### What the task asks
Please return each entry that follows exactly as written, and keep the pictures out.
START Information supplied
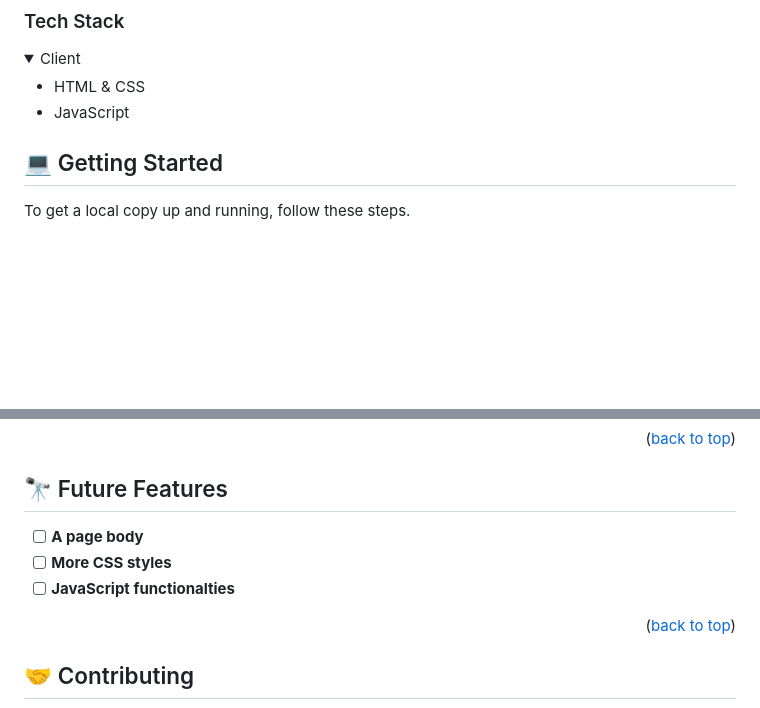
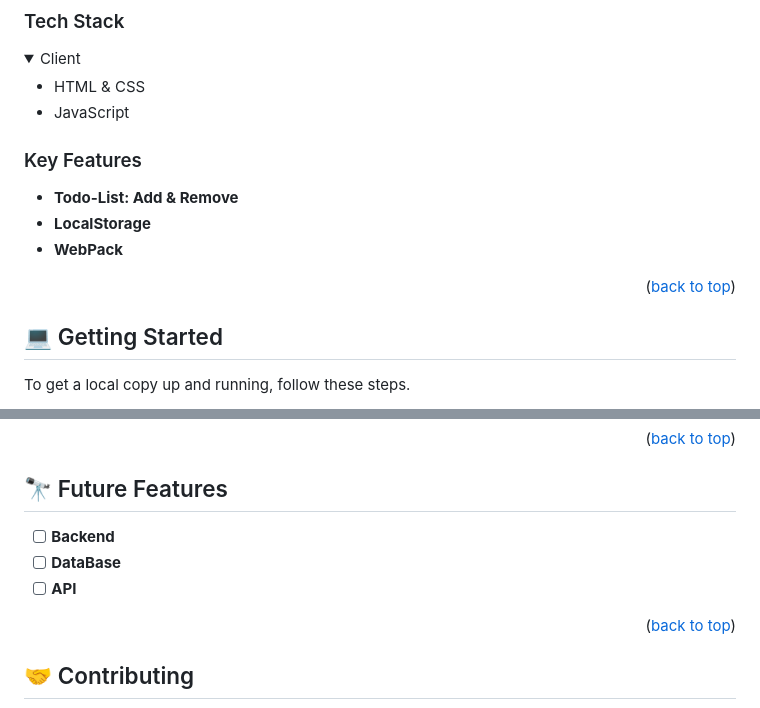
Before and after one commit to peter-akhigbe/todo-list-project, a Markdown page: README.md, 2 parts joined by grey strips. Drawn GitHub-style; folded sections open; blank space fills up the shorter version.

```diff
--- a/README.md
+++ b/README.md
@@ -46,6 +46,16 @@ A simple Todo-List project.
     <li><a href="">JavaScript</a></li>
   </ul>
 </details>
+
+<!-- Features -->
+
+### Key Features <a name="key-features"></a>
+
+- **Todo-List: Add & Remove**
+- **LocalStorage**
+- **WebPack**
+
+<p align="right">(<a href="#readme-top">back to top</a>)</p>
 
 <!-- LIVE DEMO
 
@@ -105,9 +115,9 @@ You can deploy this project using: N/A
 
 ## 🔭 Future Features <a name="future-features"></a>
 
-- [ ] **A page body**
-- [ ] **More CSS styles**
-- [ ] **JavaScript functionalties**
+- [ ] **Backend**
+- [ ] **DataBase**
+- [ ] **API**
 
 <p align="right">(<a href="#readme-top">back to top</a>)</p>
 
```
END Information supplied
### Written answer
Before and after one commit to peter-akhigbe/todo-list-project, a Markdown page: README.md, 2 parts joined by grey strips. Drawn GitHub-style; folded sections open; blank space fills up the shorter version.

```diff
--- a/README.md
+++ b/README.md
@@ -46,6 +46,16 @@ A simple Todo-List project.
     <li><a href="">JavaScript</a></li>
   </ul>
 </details>
+
+<!-- Features -->
+
+### Key Features <a name="key-features"></a>
+
+- **Todo-List: Add & Remove**
+- **LocalStorage**
+- **WebPack**
+
+<p align="right">(<a href="#readme-top">back to top</a>)</p>
 
 <!-- LIVE DEMO
 
@@ -105,9 +115,9 @@ You can deploy this project using: N/A
 
 ## 🔭 Future Features <a name="future-features"></a>
 
-- [ ] **A page body**
-- [ ] **More CSS styles**
-- [ ] **JavaScript functionalties**
+- [ ] **Backend**
+- [ ] **DataBase**
+- [ ] **API**
 
 <p align="right">(<a href="#readme-top">back to top</a>)</p>
 
```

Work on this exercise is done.